### WHAT TO DO
Show all lines from the listing below that contain "contribute".

### DATA PROVIDED

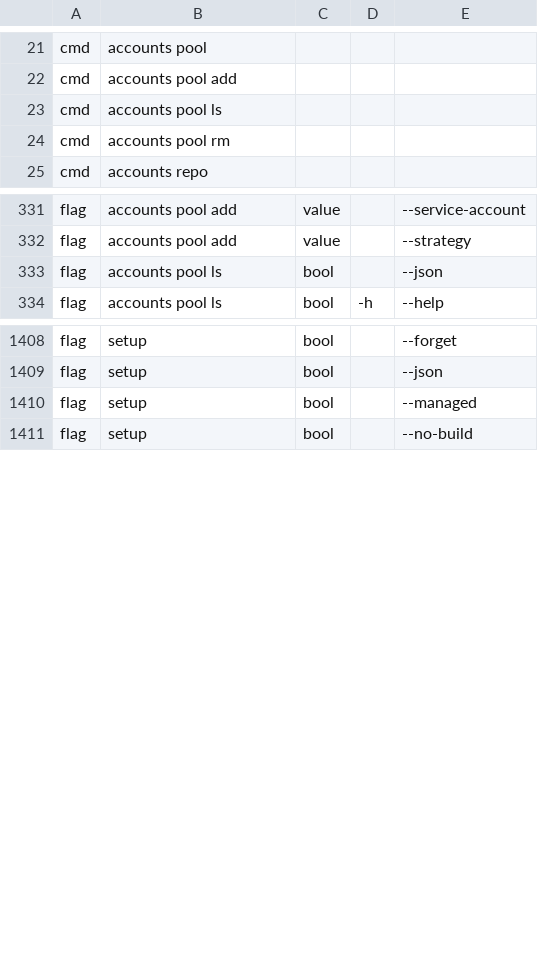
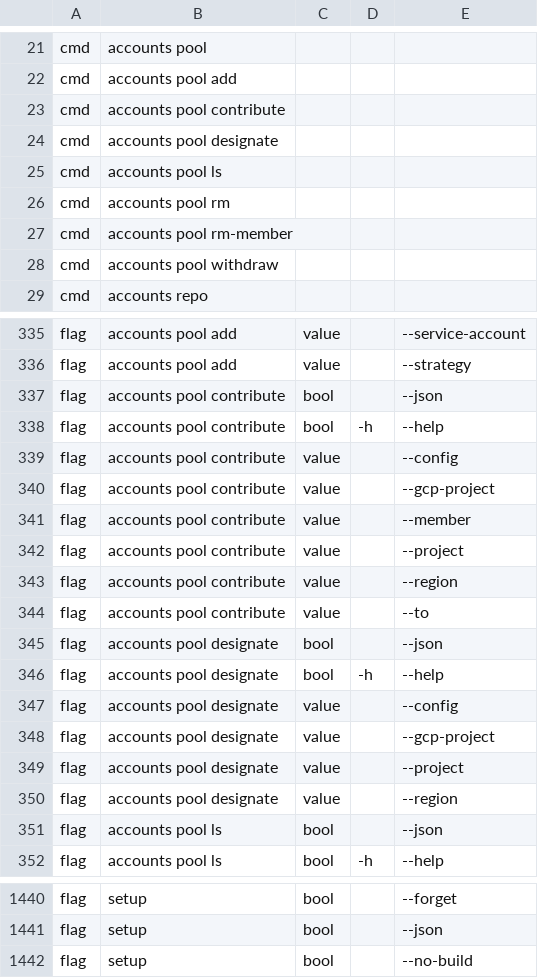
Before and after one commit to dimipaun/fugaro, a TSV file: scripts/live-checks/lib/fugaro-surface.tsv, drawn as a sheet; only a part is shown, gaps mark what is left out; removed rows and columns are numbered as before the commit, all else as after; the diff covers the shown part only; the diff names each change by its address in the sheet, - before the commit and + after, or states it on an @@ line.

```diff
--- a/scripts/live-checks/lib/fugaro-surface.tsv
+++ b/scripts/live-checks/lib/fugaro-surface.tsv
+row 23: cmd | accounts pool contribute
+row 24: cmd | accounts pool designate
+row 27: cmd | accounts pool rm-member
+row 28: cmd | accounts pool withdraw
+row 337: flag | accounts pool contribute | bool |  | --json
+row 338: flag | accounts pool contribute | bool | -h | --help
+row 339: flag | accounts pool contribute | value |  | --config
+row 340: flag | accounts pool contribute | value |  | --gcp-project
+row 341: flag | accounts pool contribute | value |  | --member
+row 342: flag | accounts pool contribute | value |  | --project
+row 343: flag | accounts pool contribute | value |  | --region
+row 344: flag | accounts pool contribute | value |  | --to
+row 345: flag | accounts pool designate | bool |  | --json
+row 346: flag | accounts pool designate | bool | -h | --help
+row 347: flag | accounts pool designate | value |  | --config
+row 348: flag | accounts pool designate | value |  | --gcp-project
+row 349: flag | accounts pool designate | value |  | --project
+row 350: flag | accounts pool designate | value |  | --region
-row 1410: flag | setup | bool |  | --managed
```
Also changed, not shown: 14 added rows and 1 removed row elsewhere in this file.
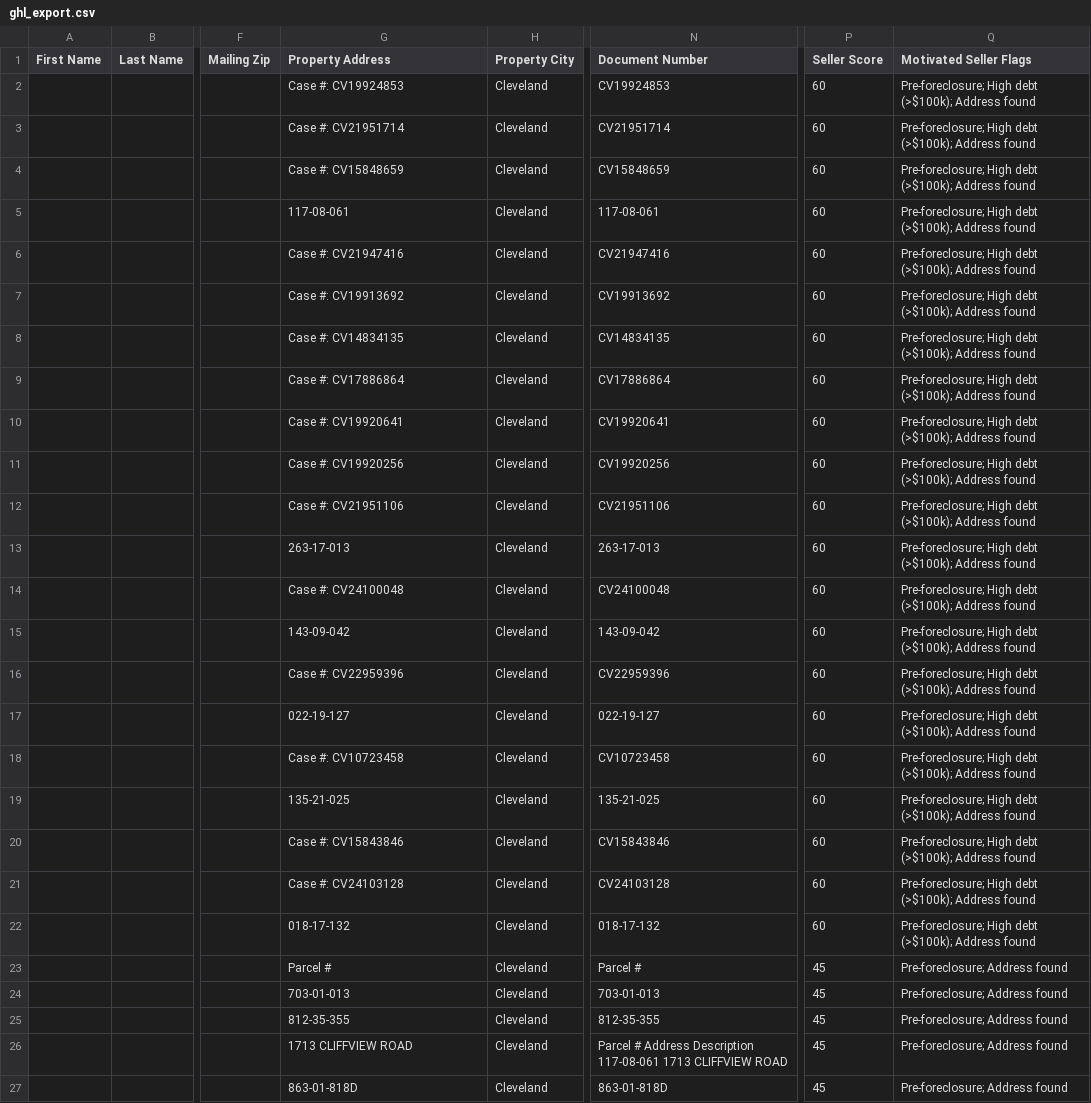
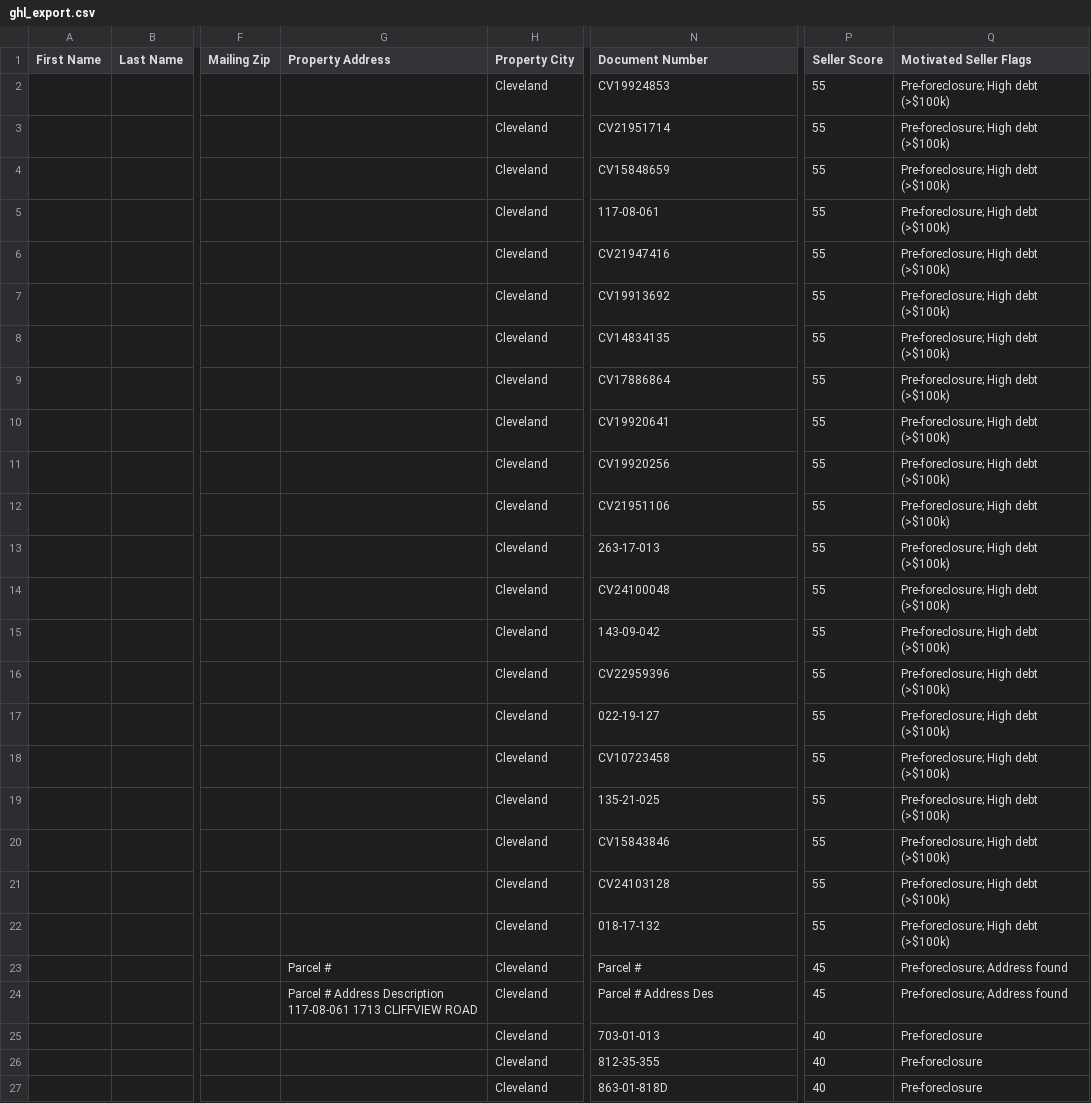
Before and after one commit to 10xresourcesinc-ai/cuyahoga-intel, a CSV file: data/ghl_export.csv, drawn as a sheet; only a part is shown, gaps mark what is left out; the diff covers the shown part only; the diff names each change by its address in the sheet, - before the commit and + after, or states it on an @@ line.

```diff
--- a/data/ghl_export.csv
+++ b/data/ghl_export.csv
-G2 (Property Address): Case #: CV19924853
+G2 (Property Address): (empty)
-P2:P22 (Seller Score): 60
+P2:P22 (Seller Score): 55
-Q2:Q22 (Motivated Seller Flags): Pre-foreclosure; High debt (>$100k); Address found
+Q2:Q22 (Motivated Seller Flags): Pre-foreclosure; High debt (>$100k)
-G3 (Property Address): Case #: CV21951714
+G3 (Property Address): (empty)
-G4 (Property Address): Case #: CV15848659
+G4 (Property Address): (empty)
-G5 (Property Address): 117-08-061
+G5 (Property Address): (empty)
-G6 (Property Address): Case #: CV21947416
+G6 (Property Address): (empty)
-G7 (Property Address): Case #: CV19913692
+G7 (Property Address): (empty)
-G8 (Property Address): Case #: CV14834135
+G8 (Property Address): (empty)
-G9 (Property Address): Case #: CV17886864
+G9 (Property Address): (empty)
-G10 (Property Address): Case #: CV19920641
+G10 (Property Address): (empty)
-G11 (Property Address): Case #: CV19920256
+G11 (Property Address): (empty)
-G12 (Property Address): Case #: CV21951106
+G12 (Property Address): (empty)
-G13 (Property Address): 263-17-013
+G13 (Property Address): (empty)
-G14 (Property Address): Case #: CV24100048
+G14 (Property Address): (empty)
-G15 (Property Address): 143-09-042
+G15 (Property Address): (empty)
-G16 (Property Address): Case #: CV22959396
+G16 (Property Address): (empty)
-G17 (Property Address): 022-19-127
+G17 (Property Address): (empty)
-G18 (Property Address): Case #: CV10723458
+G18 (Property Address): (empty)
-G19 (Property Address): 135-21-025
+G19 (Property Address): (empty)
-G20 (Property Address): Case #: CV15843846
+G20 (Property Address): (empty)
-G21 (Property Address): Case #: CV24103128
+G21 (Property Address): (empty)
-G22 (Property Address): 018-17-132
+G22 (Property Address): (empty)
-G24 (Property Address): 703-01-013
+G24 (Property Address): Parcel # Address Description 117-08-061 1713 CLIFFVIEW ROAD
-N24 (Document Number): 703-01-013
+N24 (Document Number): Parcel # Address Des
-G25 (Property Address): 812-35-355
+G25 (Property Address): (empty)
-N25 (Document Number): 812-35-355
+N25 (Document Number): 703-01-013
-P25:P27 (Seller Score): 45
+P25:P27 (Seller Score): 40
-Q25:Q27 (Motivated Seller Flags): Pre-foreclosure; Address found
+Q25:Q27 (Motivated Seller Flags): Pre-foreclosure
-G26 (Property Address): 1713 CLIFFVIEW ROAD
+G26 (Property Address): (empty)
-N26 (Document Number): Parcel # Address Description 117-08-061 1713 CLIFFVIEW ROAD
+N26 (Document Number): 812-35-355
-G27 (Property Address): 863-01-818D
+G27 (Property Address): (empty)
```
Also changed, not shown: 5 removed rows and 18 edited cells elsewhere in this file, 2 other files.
--
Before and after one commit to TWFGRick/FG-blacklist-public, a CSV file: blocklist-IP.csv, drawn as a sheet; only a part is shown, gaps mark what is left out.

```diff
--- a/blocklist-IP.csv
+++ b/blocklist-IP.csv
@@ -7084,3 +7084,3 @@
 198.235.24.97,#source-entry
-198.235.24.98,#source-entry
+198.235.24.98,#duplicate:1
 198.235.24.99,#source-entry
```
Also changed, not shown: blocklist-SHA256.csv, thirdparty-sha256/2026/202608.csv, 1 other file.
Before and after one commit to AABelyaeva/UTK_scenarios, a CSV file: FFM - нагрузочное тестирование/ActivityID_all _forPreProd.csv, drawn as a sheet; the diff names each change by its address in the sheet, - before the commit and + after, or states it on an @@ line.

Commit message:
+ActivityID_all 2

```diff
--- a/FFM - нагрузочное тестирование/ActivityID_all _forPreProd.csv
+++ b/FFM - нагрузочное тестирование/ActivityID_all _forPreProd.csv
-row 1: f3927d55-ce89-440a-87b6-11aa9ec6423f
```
* * *
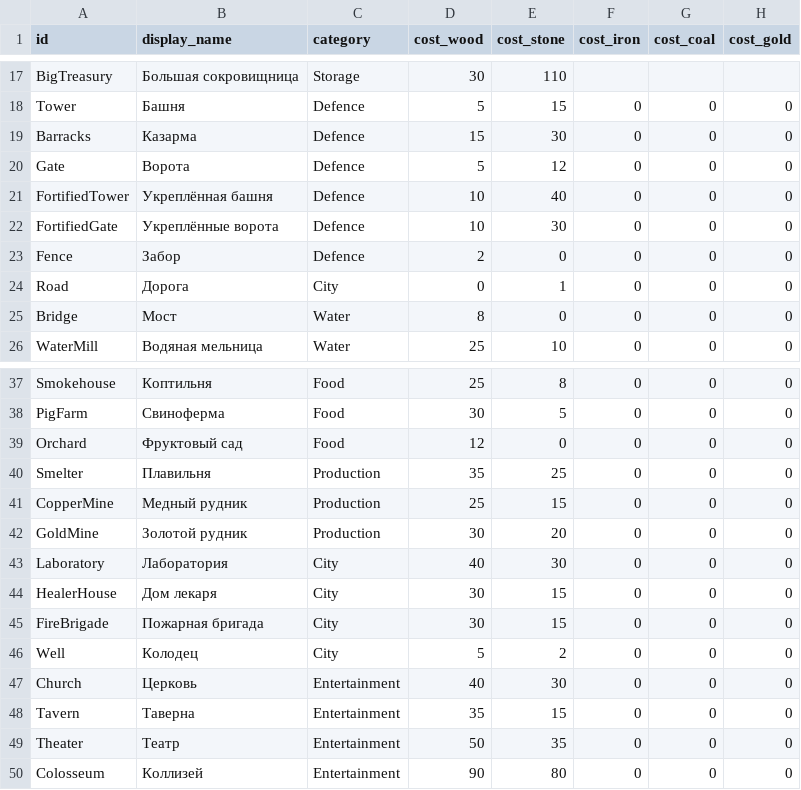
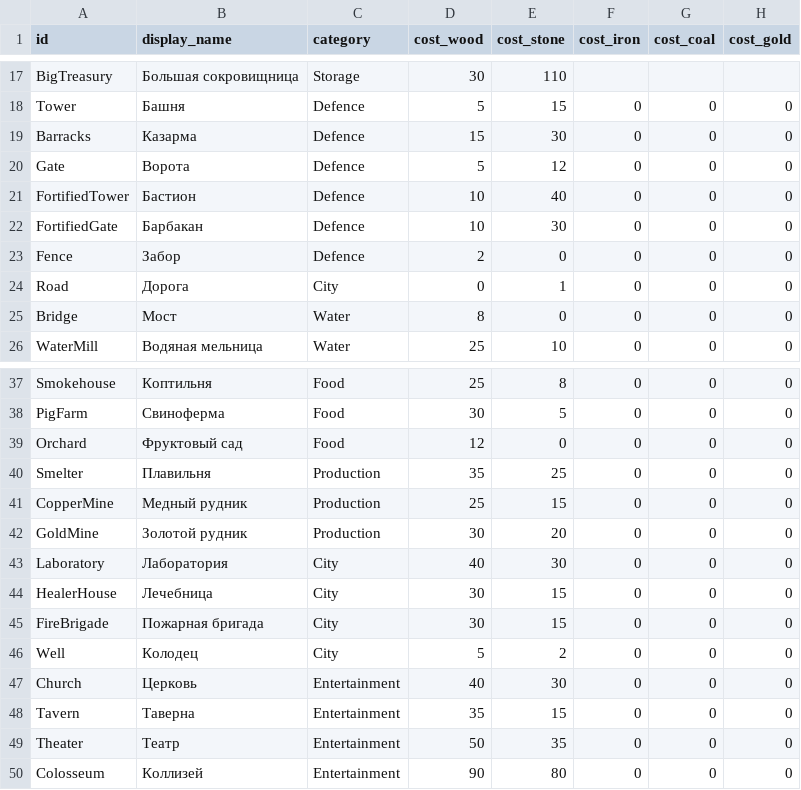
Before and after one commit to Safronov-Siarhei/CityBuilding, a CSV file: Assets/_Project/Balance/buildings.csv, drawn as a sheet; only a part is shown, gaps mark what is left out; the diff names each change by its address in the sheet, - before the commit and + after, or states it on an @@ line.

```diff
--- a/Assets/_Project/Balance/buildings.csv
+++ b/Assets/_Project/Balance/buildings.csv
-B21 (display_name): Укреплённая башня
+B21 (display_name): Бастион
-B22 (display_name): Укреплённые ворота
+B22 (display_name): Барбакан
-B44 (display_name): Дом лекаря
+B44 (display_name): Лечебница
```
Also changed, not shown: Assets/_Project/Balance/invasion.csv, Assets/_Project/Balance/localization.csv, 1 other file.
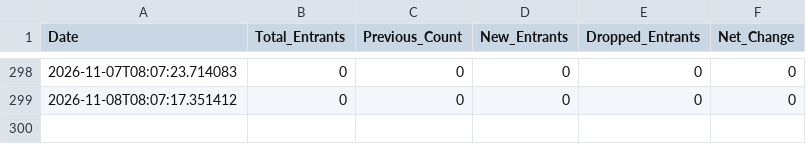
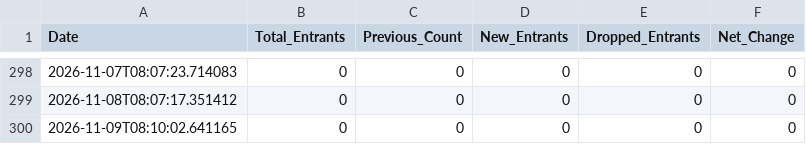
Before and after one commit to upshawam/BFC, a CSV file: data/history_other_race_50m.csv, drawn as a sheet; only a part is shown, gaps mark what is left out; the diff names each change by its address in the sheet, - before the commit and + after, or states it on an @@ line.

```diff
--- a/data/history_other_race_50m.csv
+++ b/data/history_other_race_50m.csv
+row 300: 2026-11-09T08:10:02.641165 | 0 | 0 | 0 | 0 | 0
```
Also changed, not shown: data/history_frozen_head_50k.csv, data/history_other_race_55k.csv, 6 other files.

### YOUR SOLUTION
+row 23: cmd | accounts pool contribute
+row 337: flag | accounts pool contribute | bool |  | --json
+row 338: flag | accounts pool contribute | bool | -h | --help
+row 339: flag | accounts pool contribute | value |  | --config
+row 340: flag | accounts pool contribute | value |  | --gcp-project
+row 341: flag | accounts pool contribute | value |  | --member
+row 342: flag | accounts pool contribute | value |  | --project
+row 343: flag | accounts pool contribute | value |  | --region
+row 344: flag | accounts pool contribute | value |  | --to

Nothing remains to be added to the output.